I like learning. I have a Master’s degree in Political Science. I speak (well, dabble in) several languages. Development assistance (aid programmes) has been an ongoing career interest of mine. As a result I've learnt a lot about a lot of different topics, including areas about as different from Political Science as you can get. For example, I was once asked by a World Bank engineer if I was an engineer too, after talking to him about civil engineering and road maintenance management! And more recently I've learnt a lot about tertiary education, and about corporate governance. But due to deficiencies in my primary school education, I was never really into science. Biology was an elective subject after the age of 16, and there were other subjects that I was keen to pursue at the time. (Also, I didn't want to have to dissect a rat.)

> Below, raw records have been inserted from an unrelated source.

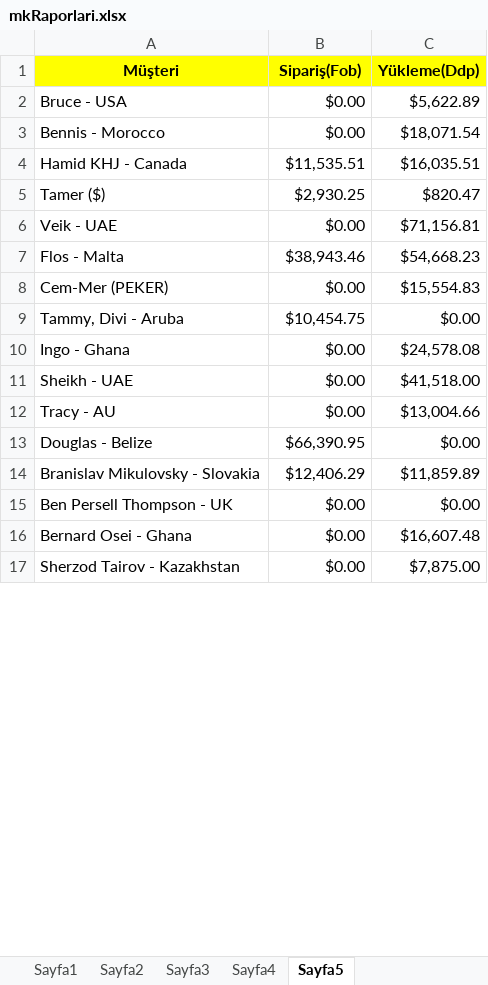
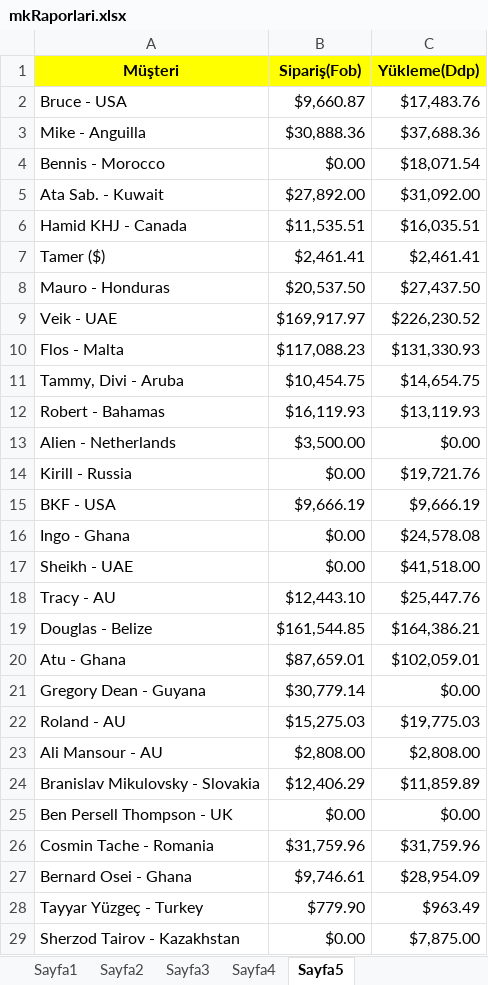
Before and after one commit to Thusuaso/socket, an Excel workbook: excel/dosyalar/mkRaporlari.xlsx, sheet Sayfa5, drawn as a sheet; only a part is shown; values as stored, in another font and other column widths than the file's, no borders; removed rows and columns are numbered as before the commit, all else as after; the diff covers the shown part only; the diff names each change by its address in the sheet, - before the commit and + after, or states it on an @@ line.

```diff
--- a/excel/dosyalar/mkRaporlari.xlsx (sheet Sayfa5)
+++ b/excel/dosyalar/mkRaporlari.xlsx (sheet Sayfa5)
-B2 (Sipariş(Fob)): $0.00
+B2 (Sipariş(Fob)): $9,660.87
-C2 (Yükleme(Ddp)): $5,622.89
+C2 (Yükleme(Ddp)): $17,483.76
+row 3: Mike - Anguilla | $30,888.36 | $37,688.36
+row 5: Ata Sab. - Kuwait | $27,892.00 | $31,092.00
-B7 (Sipariş(Fob)): $2,930.25
+B7 (Sipariş(Fob)): $2,461.41
-C7 (Yükleme(Ddp)): $820.47
+C7 (Yükleme(Ddp)): $2,461.41
+row 8: Mauro - Honduras | $20,537.50 | $27,437.50
-B9 (Sipariş(Fob)): $0.00
+B9 (Sipariş(Fob)): $169,917.97
-C9 (Yükleme(Ddp)): $71,156.81
+C9 (Yükleme(Ddp)): $226,230.52
-B10 (Sipariş(Fob)): $38,943.46
+B10 (Sipariş(Fob)): $117,088.23
-C10 (Yükleme(Ddp)): $54,668.23
+C10 (Yükleme(Ddp)): $131,330.93
-row 8: Cem-Mer (PEKER) | $0.00 | $15,554.83
-C11 (Yükleme(Ddp)): $0.00
+C11 (Yükleme(Ddp)): $14,654.75
+row 12: Robert - Bahamas | $16,119.93 | $13,119.93
+row 13: Alien - Netherlands | $3,500.00 | $0.00
+row 14: Kirill - Russia | $0.00 | $19,721.76
+row 15: BKF - USA | $9,666.19 | $9,666.19
-B18 (Sipariş(Fob)): $0.00
+B18 (Sipariş(Fob)): $12,443.10
-C18 (Yükleme(Ddp)): $13,004.66
+C18 (Yükleme(Ddp)): $25,447.76
-B19 (Sipariş(Fob)): $66,390.95
+B19 (Sipariş(Fob)): $161,544.85
-C19 (Yükleme(Ddp)): $0.00
+C19 (Yükleme(Ddp)): $164,386.21
+row 20: Atu - Ghana | $87,659.01 | $102,059.01
+row 21: Gregory Dean - Guyana | $30,779.14 | $0.00
+row 22: Roland - AU | $15,275.03 | $19,775.03
+row 23: Ali Mansour - AU | $2,808.00 | $2,808.00
+row 26: Cosmin Tache - Romania | $31,759.96 | $31,759.96
-B27 (Sipariş(Fob)): $0.00
+B27 (Sipariş(Fob)): $9,746.61
-C27 (Yükleme(Ddp)): $16,607.48
+C27 (Yükleme(Ddp)): $28,954.09
+row 28: Tayyar Yüzgeç - Turkey | $779.90 | $963.49
```
Also changed, not shown: 24 added rows and 7 edited cells elsewhere in this sheet, sheet Sayfa4, sheet Sayfa1, sheet Sayfa2, sheet Sayfa3, 1 other file.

But through infertility and ectopic pregnancy, I have learnt so much about human biology and reproduction. In fact, I can guarantee that I know more about this than most of my friends and relatives who have actually had children. I know I knew more about ectopic pregnancy diagnosis and treatment than the junior doctors or emergency clinic GPs who were dealing with my case during my second ectopic. And that was before I started volunteering, when I had access to world leading research on ectopic pregnancy, and daily I learned more from the medical professionals (one in particular, she knows who she is) I was working with.

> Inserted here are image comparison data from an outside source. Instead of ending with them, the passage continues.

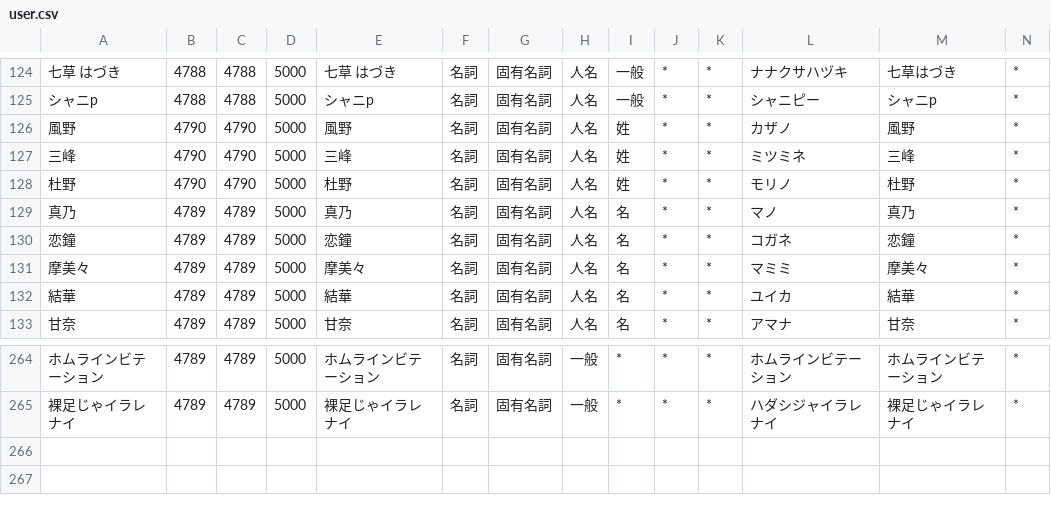
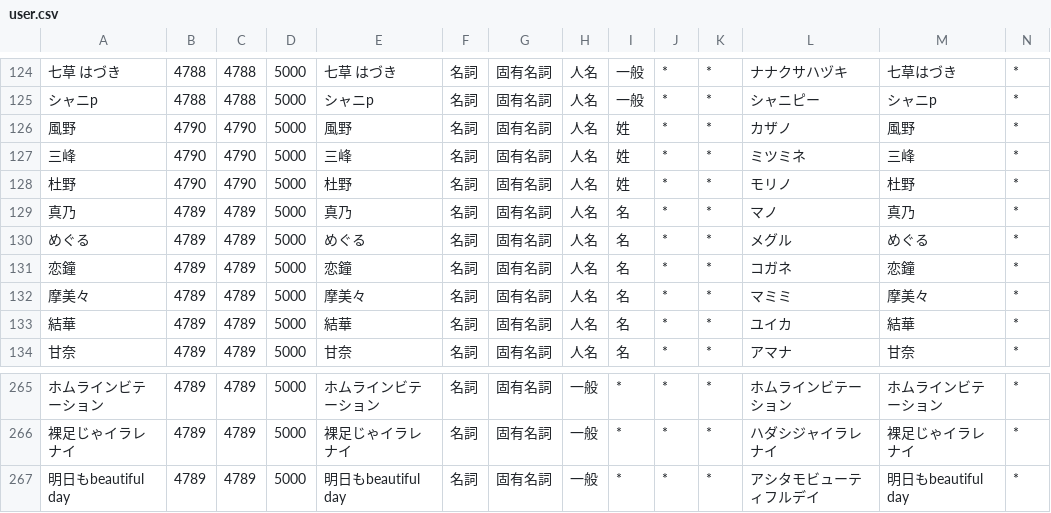
Before and after one commit to ibukinus/bluesky-feed-generator, a CSV file: user.csv, drawn as a sheet; only a part is shown, gaps mark what is left out; rows hold the shown columns only; the diff names each change by its address in the sheet, - before the commit and + after, or states it on an @@ line.

Commit message:
キーワードの追加及び辞書の更新
- キーワードに「明日もBeautiful Day」を追加
- 「めぐる」が人名として認識されるよう辞書を更新

```diff
--- a/user.csv
+++ b/user.csv
+row 130: めぐる | 4789 | 4789 | 5000 | めぐる | 名詞 | 固有名詞 | 人名 | 名 | * | * | メグル | めぐる | *
+row 267: 明日もbeautiful day | 4789 | 4789 | 5000 | 明日もbeautiful day | 名詞 | 固有名詞 | 一般 | * | * | * | アシタモビューティフルデイ | 明日もbeautiful day | *
```
Also changed, not shown: 1 other file.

I know I'm not alone in this. Every woman who has been through infertility or IVF will come out knowing much more about their reproductive biology than when they went in. I've seen many cases of women having to explain to their own doctors the details of their own cycles, and the implications of these. The misnamed 21-day test to check if a woman is ovulating is a classic example. It is only accurate if a woman ovulates on cycle day 14, and many don’t. My own GP looked at my results and said “I'm sorry, I don’t think you’re ovulating.” But I was charting my cycle, and there was strong evidence that I was. A few weeks later, I printed out my charts and presented them to my fertility specialist at our first appointment. He looked at them and said, “there’s no doubt that you’re ovulating.” I felt vindicated. And I have to say that the more I learnt about my cycle, the more empowered I felt, even if I was in fact learning how powerless we are when it comes to reproduction.
Knowledge is power. In my case, it wasn't power enough to conceive or carry children, but it was power. It helped me understand why further IVF cycles would be a waste of money. It helped me understand why I had ectopic pregnancies, and how to keep myself (and others) safe. Knowledge gave me the understanding, and the freedom, to accept the hand I’d been dealt. For me, knowledge was empowering, and I loved learning more and more, regardless of the implications for my own situation, and for years after my own fertility journey was over.

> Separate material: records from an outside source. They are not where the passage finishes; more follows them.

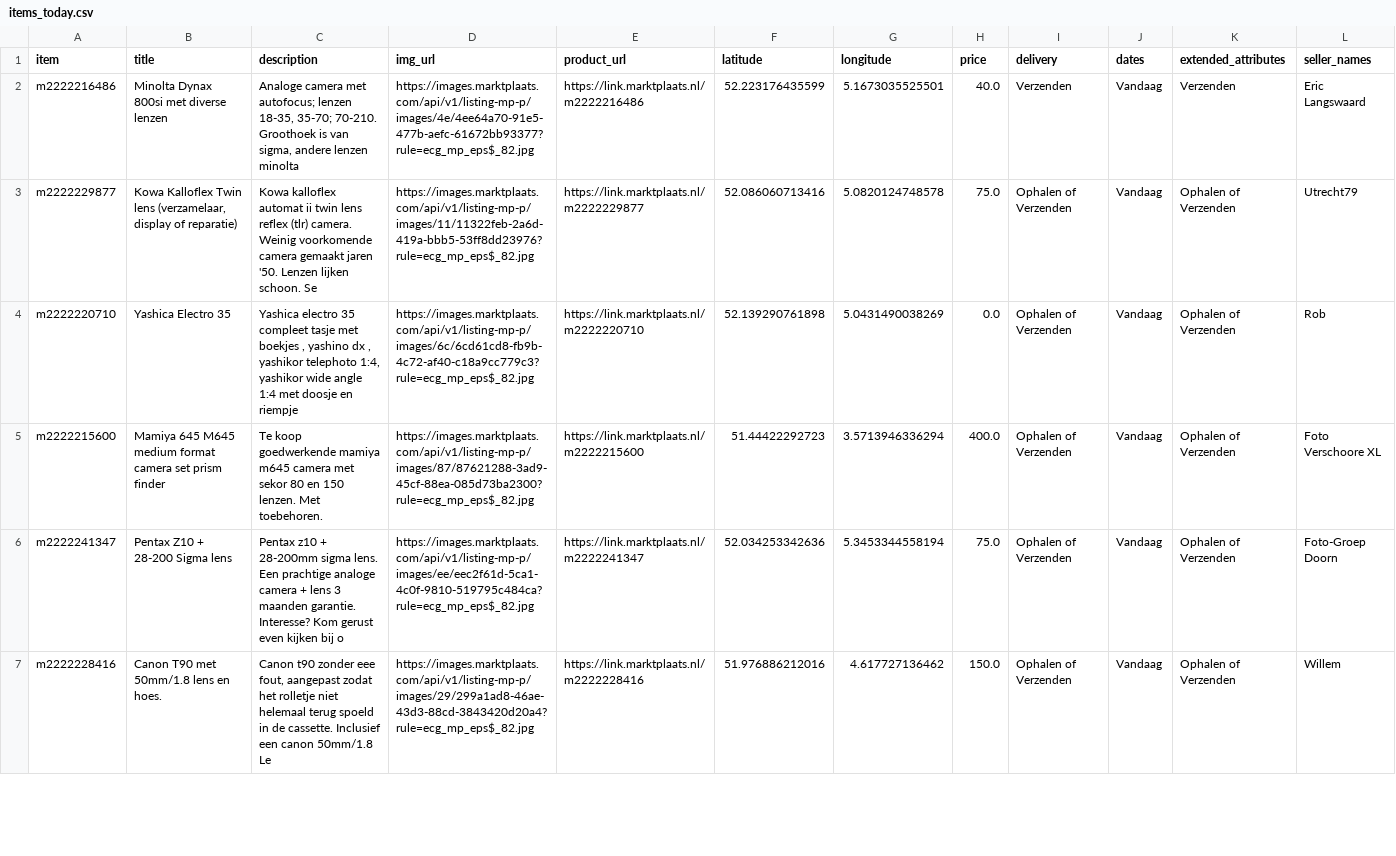
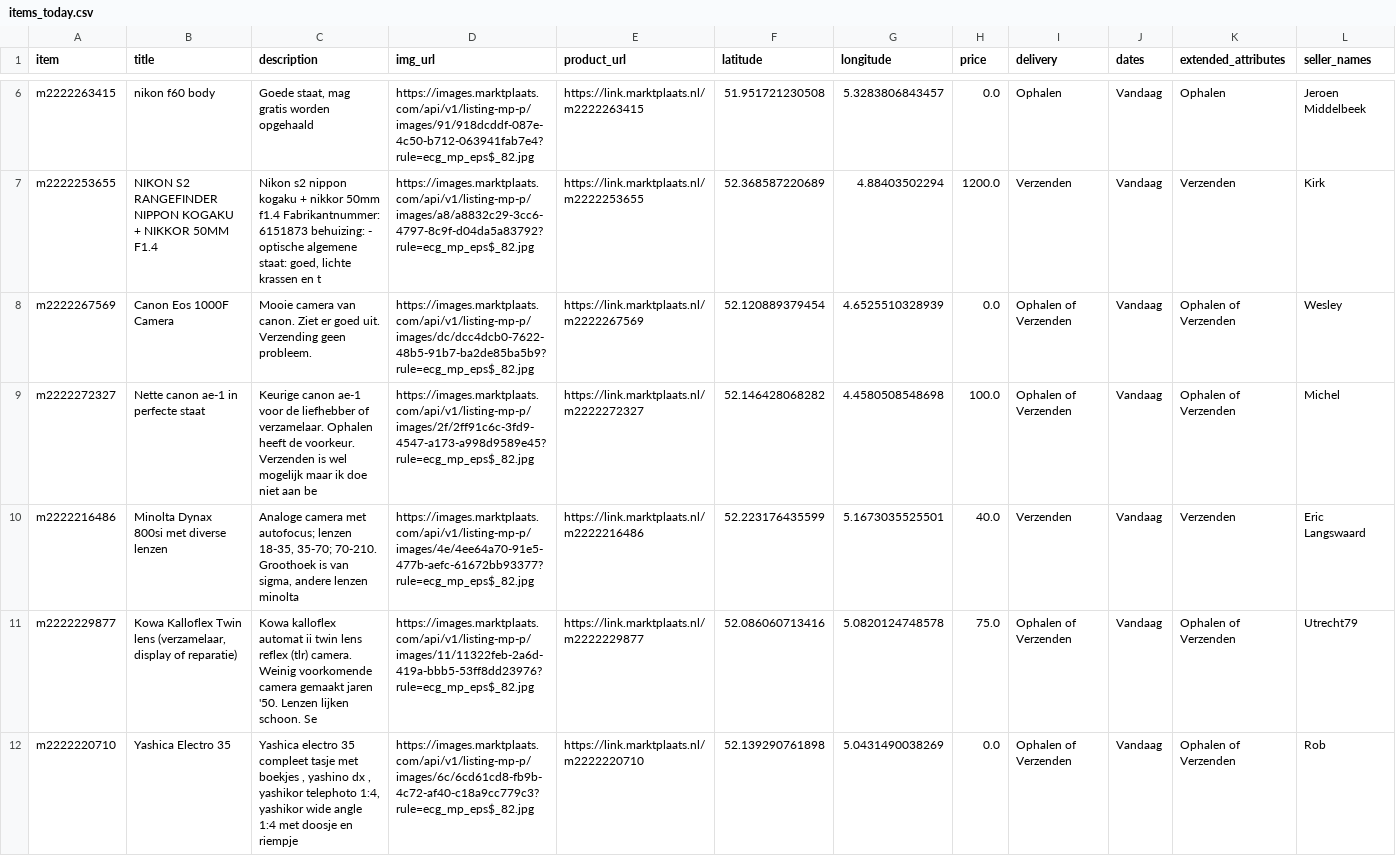
Before and after one commit to mcnakhaee/mp_notification, a CSV file: items_today.csv, drawn as a sheet; only a part is shown, gaps mark what is left out; the shorter side is filled out with more unchanged rows; the diff covers the shown part only.

```diff
--- a/items_today.csv
+++ b/items_today.csv
@@ -2 +6,5 @@ item,title,description,img_url,product_url,latitude,longitude,price,delivery,dat
+m2222263415,nikon f60 body,"Goede staat, mag gratis worden opgehaald",https://images.marktplaats.com/api/v1/listing-mp-p/images/91/918dcddf-087e-4c50-b712-063941fab7e4?rule=ecg_mp_eps$_82.jpg,https://link.marktplaats.nl/m2222263415,51.951721230508,5.3283806843457,0.0,Ophalen,Vandaag,Ophalen,Jeroen Middelbeek
+m2222253655,NIKON S2 RANGEFINDER NIPPON KOGAKU + NIKKOR 50MM F1.4,"Nikon s2 nippon kogaku + nikkor 50mm f1.4 Fabrikantnummer: 6151873 behuizing: - optische algemene staat: goed, lichte krassen en t",https://images.marktplaats.com/api/v1/listing-mp-p/images/a8/a8832c29-3cc6-4797-8c9f-d04da5a83792?rule=ecg_mp_eps$_82.jpg,https://link.marktplaats.nl/m2222253655,52.368587220689,4.88403502294,1200.0,Verzenden,Vandaag,Verzenden,Kirk
+m2222267569,Canon Eos 1000F Camera,Mooie camera van canon. Ziet er goed uit. Verzending geen probleem.,https://images.marktplaats.com/api/v1/listing-mp-p/images/dc/dcc4dcb0-7622-48b5-91b7-ba2de85ba5b9?rule=ecg_mp_eps$_82.jpg,https://link.marktplaats.nl/m2222267569,52.120889379454,4.6525510328939,0.0,Ophalen of Verzenden,Vandaag,Ophalen of Verzenden,Wesley
+m2222272327,Nette canon ae-1 in perfecte staat,Keurige canon ae-1 voor de liefhebber of verzamelaar. Ophalen heeft de voorkeur. Verzenden is wel mogelijk maar ik doe niet aan be,https://images.marktplaats.com/api/v1/listing-mp-p/images/2f/2ff91c6c-3fd9-4547-a173-a998d9589e45?rule=ecg_mp_eps$_82.jpg,https://link.marktplaats.nl/m2222272327,52.146428068282,4.4580508548698,100.0,Ophalen of Verzenden,Vandaag,Ophalen of Verzenden,Michel
 m2222216486,Minolta Dynax 800si met diverse lenzen,"Analoge camera met autofocus; lenzen 18-35, 35-70; 70-210. Groothoek is van sigma, andere lenzen minolta",https://images.marktplaats.com/api/v1/listing-mp-p/images/4e/4ee64a70-91e5-477b-aefc-61672bb93377?rule=ecg_mp_eps$_82.jpg,https://link.marktplaats.nl/m2222216486,52.223176435599,5.1673035525501,40.0,Verzenden,Vandaag,Verzenden,Eric Langswaard
```
Also changed, not shown: 4 added rows elsewhere in this file.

It makes me wonder whether, if my education had been different, I might have considered medicine as an occupation. I’ll never know. But I appreciate that my infertility and losses sparked an interest that lay latent within me.